• **Supplied entries**:
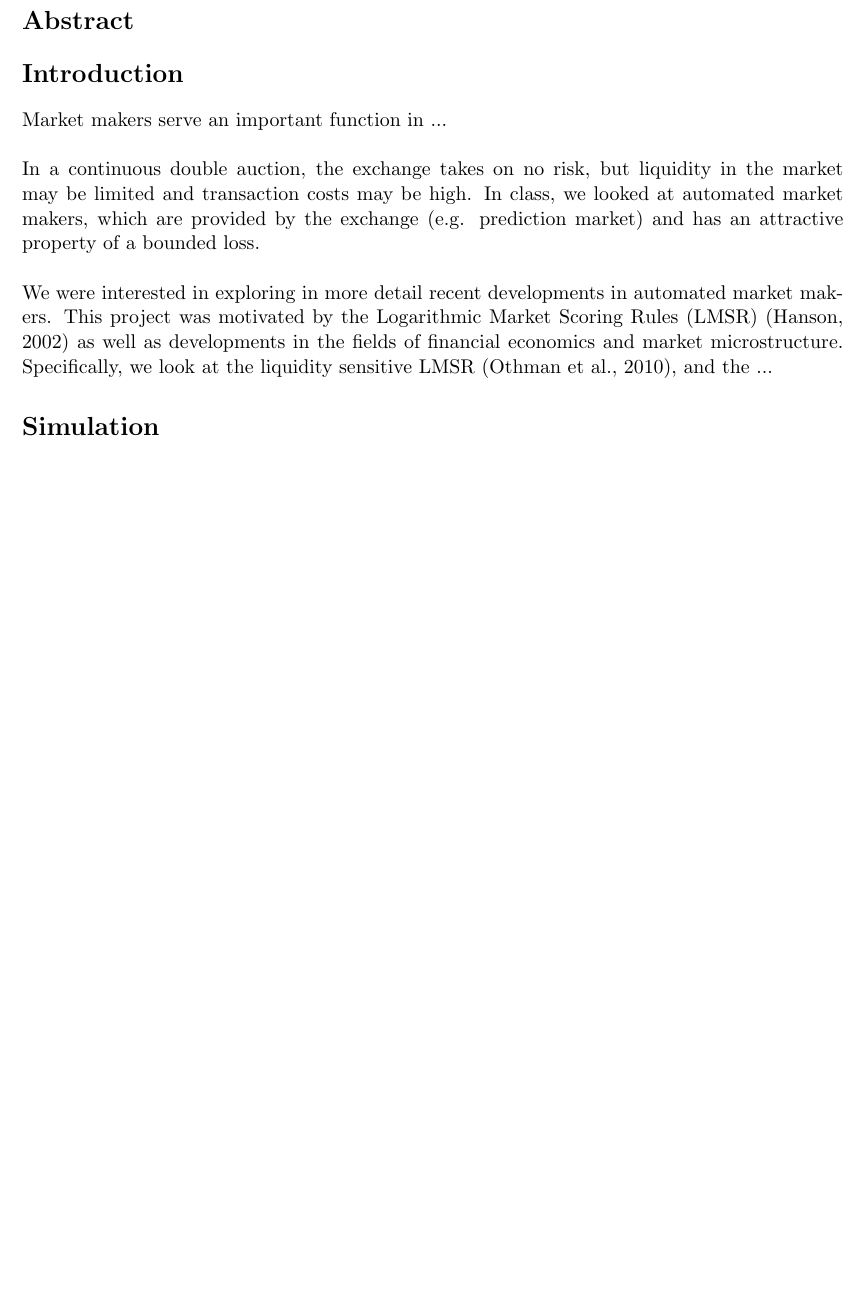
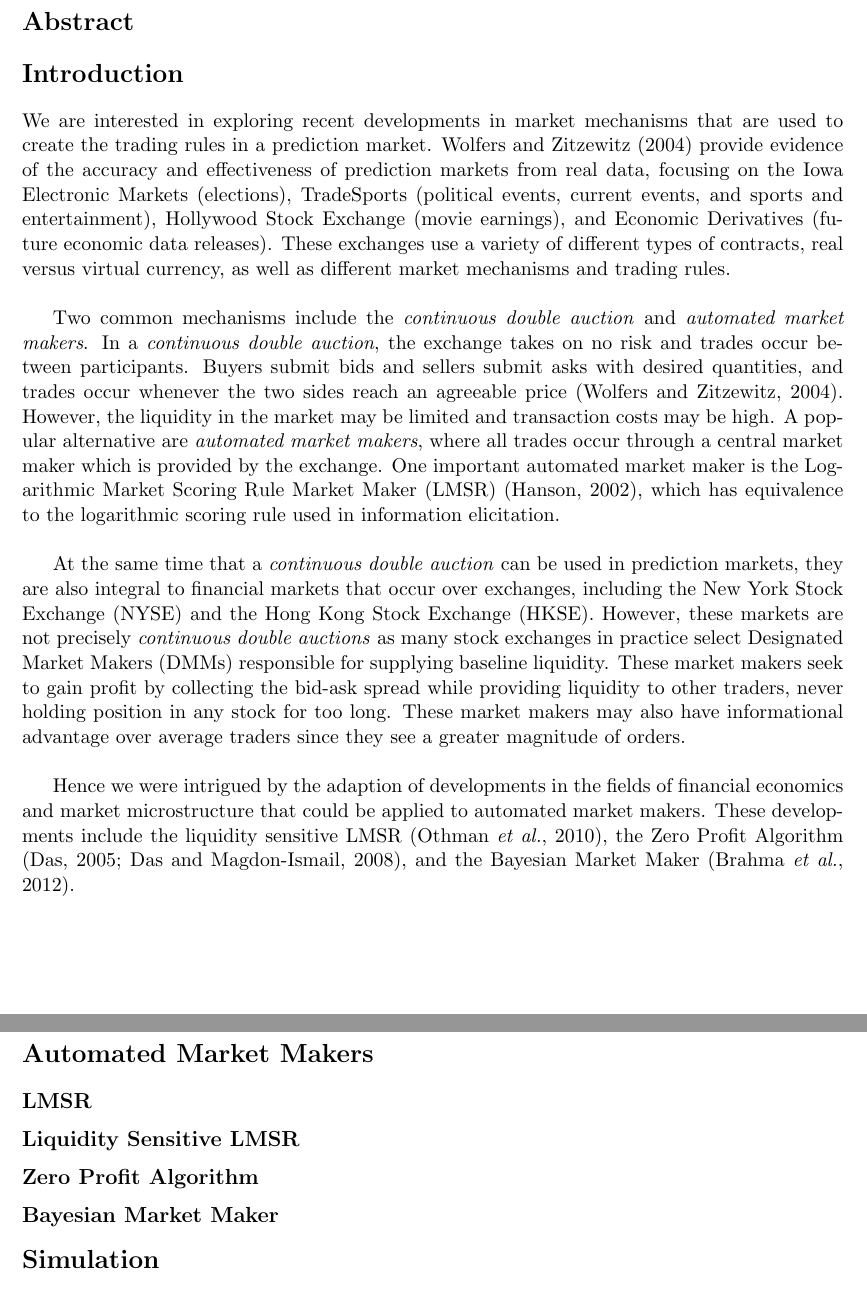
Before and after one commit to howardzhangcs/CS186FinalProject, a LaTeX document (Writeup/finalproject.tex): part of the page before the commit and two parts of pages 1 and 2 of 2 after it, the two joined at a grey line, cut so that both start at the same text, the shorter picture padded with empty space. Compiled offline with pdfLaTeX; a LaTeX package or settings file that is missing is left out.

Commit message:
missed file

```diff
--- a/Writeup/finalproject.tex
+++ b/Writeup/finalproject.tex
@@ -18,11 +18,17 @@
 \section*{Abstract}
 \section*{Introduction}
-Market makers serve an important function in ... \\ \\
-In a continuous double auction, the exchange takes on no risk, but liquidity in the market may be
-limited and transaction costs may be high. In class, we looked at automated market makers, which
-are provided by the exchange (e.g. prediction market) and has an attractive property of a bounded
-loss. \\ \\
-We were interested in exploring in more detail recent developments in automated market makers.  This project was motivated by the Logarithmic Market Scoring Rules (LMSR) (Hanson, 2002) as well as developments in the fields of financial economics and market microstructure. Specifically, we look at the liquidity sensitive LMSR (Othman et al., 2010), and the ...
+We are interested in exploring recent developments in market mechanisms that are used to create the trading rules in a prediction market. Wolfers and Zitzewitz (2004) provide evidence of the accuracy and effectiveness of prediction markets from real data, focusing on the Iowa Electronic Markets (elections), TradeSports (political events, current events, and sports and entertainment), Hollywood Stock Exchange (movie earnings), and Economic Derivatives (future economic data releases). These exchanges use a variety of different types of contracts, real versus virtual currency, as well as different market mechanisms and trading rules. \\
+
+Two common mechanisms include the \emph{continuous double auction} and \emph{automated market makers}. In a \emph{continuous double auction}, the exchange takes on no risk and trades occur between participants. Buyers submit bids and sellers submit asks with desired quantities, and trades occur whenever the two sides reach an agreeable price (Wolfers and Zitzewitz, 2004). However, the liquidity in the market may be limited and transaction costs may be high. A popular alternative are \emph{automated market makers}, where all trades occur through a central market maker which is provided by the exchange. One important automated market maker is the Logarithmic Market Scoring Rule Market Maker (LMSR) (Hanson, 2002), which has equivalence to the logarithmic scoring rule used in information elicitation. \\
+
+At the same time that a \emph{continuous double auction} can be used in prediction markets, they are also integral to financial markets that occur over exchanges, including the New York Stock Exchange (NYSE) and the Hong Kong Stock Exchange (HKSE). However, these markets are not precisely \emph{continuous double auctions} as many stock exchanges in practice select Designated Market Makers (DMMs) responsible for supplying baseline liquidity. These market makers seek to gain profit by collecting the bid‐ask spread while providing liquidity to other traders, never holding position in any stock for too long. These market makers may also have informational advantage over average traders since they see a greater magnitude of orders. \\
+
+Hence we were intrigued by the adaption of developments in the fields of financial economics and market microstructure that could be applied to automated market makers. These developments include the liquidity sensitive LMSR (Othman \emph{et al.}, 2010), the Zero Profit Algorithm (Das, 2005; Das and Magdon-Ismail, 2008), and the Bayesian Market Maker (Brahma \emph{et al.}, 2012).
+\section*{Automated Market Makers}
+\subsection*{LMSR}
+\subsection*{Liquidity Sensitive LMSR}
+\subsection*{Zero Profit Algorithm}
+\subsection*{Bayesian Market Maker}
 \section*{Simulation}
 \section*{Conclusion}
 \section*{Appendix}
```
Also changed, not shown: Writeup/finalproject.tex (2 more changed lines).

---

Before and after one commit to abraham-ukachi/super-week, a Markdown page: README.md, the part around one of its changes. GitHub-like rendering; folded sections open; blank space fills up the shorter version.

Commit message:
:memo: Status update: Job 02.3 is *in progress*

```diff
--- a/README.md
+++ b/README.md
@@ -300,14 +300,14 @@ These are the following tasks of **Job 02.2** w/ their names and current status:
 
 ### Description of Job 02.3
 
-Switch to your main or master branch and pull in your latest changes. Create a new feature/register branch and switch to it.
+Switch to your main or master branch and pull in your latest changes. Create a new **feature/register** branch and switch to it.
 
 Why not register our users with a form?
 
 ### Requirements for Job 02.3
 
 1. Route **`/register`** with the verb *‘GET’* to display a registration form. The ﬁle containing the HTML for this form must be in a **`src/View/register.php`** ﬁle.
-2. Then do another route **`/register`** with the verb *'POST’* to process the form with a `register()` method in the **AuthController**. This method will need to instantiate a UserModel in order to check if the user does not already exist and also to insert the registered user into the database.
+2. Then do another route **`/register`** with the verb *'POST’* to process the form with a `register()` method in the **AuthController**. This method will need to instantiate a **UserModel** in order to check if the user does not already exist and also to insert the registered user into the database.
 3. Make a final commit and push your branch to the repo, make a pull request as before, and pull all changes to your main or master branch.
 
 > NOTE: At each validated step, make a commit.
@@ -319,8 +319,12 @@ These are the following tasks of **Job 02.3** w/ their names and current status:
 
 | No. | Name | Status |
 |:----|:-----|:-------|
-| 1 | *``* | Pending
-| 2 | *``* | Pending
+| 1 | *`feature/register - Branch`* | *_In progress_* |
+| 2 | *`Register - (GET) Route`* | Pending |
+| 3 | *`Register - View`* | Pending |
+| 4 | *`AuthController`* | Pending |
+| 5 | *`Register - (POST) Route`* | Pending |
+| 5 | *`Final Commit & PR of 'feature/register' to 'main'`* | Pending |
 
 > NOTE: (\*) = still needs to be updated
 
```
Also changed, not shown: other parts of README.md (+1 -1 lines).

--

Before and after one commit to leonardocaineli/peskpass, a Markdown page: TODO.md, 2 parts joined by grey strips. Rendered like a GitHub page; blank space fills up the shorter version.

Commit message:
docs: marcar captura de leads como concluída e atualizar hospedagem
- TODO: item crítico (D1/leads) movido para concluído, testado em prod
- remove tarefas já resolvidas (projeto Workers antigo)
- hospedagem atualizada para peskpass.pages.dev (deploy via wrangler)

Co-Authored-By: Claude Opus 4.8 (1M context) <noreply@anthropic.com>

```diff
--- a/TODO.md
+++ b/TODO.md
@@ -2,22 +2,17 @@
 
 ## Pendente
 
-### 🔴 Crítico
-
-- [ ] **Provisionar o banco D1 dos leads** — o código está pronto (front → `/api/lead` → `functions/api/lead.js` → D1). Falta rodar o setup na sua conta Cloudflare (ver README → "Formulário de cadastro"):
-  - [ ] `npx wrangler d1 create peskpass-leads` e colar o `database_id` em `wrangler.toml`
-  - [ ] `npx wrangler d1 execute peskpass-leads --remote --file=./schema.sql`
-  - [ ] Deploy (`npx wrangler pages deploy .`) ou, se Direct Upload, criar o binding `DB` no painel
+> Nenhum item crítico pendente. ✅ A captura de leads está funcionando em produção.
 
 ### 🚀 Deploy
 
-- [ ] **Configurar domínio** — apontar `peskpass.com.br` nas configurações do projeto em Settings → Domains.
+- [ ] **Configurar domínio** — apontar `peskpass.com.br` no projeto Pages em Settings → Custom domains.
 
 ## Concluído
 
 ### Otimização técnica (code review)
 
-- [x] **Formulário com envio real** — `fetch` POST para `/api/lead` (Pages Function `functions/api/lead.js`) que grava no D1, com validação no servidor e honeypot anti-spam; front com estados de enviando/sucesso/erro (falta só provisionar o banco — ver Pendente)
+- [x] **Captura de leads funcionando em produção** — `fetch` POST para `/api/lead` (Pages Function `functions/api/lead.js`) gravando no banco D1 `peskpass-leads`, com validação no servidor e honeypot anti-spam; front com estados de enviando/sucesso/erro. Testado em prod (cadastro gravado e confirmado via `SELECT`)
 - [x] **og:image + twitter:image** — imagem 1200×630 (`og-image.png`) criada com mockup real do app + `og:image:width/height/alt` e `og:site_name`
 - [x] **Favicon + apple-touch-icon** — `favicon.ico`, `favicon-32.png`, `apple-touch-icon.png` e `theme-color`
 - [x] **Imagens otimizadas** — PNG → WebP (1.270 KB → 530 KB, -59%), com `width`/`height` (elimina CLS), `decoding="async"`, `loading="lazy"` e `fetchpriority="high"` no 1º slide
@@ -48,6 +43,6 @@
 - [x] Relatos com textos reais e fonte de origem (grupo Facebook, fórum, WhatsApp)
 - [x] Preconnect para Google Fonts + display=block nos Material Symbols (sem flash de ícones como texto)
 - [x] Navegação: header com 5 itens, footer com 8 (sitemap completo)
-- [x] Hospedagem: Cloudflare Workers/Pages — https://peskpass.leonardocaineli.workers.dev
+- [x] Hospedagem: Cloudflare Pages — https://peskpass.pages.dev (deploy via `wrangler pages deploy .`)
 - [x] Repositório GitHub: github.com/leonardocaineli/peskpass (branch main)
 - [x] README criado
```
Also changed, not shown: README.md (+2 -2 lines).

• **Exercise aim**: Your task is to gather all lines from the entries above that hold the word "finalproject".

• **Solution**:
Before and after one commit to howardzhangcs/CS186FinalProject, a LaTeX document (Writeup/finalproject.tex): part of the page before the commit and two parts of pages 1 and 2 of 2 after it, the two joined at a grey line, cut so that both start at the same text, the shorter picture padded with empty space. Compiled offline with pdfLaTeX; a LaTeX package or settings file that is missing is left out.
--- a/Writeup/finalproject.tex
+++ b/Writeup/finalproject.tex
Also changed, not shown: Writeup/finalproject.tex (2 more changed lines).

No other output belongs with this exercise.